Saturday, September 1, 2001
Steamboat Springs Boil the county's skyline regulation proposal down and you have a decision between putting faith in future property owners to make the right choice or taking a right away to make a choice. Unfortunately, if the past can teach us anything, every person won't do the "right thing" if there isn't a law to force them to do it. Not choosing to implement some sort of control will result in skyline building and too much of that will be a liability to the community. That's not worth protecting a property right principle that already has been lost in the county.
The county, responding to public comment in community development plans, is proposing a regulation to stop property owners from building in the skyline, as seen from some of the most driven roads in the county.
If you've ever made a trip to the I-70 corridor, especially the Vail Valley, you'll know why the issue came up. Despite the fact that it affects the visual beauty, houses in the skyline are annoying and are a sign that growth has had a negative impact on an area.
In the hours of public meetings I've sat through on this subject, no one has stood up to explain the virtues of building in the skyline.
The primary argument by property owners who spoke against skyline regulations Thursday night in the joint County Commission/County Planning Commission meeting, is that the county has no right to tell people what they can and can't do on their land.
That is a noble and correct take on the issue, but the argument to protect that private property principle already is lost. The door between the government and private property rights is wide open; skyline regulations are just blowing in with the wind.
The door opened the '70s, when the county listened to similar public concern about government control on land and then implemented zoning laws.

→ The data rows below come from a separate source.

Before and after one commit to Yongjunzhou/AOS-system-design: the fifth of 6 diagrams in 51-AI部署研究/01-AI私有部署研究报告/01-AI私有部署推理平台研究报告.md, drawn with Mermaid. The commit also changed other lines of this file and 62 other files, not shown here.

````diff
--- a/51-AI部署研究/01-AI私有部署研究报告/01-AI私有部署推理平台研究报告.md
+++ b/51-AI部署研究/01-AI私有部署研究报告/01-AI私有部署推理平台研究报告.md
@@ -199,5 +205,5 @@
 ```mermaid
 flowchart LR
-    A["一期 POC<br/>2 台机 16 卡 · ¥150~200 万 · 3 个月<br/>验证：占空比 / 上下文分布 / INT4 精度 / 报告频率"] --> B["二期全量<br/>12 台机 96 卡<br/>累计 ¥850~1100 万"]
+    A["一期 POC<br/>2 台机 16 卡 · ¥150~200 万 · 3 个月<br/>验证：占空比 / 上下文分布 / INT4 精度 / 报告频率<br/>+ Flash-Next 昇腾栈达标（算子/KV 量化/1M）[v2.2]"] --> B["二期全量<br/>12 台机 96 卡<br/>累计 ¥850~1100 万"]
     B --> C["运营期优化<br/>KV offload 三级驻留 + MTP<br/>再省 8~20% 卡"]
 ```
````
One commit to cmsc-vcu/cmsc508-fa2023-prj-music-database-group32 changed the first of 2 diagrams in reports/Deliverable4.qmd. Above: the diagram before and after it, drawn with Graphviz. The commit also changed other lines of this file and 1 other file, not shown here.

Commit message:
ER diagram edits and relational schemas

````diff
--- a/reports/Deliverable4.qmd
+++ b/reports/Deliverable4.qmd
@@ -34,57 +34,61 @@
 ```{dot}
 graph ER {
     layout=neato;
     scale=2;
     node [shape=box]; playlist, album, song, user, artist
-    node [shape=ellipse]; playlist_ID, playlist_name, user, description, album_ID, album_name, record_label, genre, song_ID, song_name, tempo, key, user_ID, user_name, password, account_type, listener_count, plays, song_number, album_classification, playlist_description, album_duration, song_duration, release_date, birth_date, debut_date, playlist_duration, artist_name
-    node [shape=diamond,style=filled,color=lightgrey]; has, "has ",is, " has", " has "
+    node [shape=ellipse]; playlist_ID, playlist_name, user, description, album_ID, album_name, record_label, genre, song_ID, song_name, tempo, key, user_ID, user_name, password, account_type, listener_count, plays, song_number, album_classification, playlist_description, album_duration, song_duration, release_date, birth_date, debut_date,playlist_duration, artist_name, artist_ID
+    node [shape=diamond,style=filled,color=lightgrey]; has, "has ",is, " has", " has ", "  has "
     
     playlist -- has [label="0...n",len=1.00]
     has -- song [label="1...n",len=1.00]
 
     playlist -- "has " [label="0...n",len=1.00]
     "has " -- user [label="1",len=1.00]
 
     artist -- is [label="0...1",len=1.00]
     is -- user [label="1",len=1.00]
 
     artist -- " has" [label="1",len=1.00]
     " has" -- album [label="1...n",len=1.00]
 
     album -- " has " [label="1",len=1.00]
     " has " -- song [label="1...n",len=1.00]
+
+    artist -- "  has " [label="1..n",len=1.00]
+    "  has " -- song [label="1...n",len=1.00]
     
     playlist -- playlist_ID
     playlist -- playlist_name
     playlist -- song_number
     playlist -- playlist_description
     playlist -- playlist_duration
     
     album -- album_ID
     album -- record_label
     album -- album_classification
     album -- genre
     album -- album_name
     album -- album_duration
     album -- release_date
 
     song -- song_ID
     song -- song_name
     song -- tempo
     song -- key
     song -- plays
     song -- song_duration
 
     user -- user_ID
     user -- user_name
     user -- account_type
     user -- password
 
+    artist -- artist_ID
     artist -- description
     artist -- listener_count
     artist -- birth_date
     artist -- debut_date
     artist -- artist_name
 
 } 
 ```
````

After researching some of the history of that time, I believe a reason the county wanted to implement those laws was because out-of-state "white-shoed" land developers were buying land in the county and not making decisions that would benefit the community in the long run.
It protected the community against the negative effects of growth, such as bad developments that impact property value. Opening that proverbial door was the price for protection because property rights only go so far when protecting the community and the land it owns.
Our situation is unique in Routt County. Thanks to a resort economy, we experience growth all the time.
Even in the recession in the '80s, when most communities in Colorado were shrinking, portions of the county in and around Steamboat Springs grew, according to the census data. Today, much of our growth comes from second and third home owners who won't live in our community more than a few months out of the year and aren't aware of the possible impacts their homes may have.
The fact is, some people are going to build in the skyline if the Routt County Commissioners don't put responsible regulations in place to stop it. Too many skyline buildings will be a liability to the community.
Bad developments in Steamboat's past and skyline building on I-70 is proof it will happen.
Reaffirming the importance of private property rights is important, but the decision to sacrifice that for protection against growth already has been made. Implementing skyline regulations is a benefit of that sacrifice.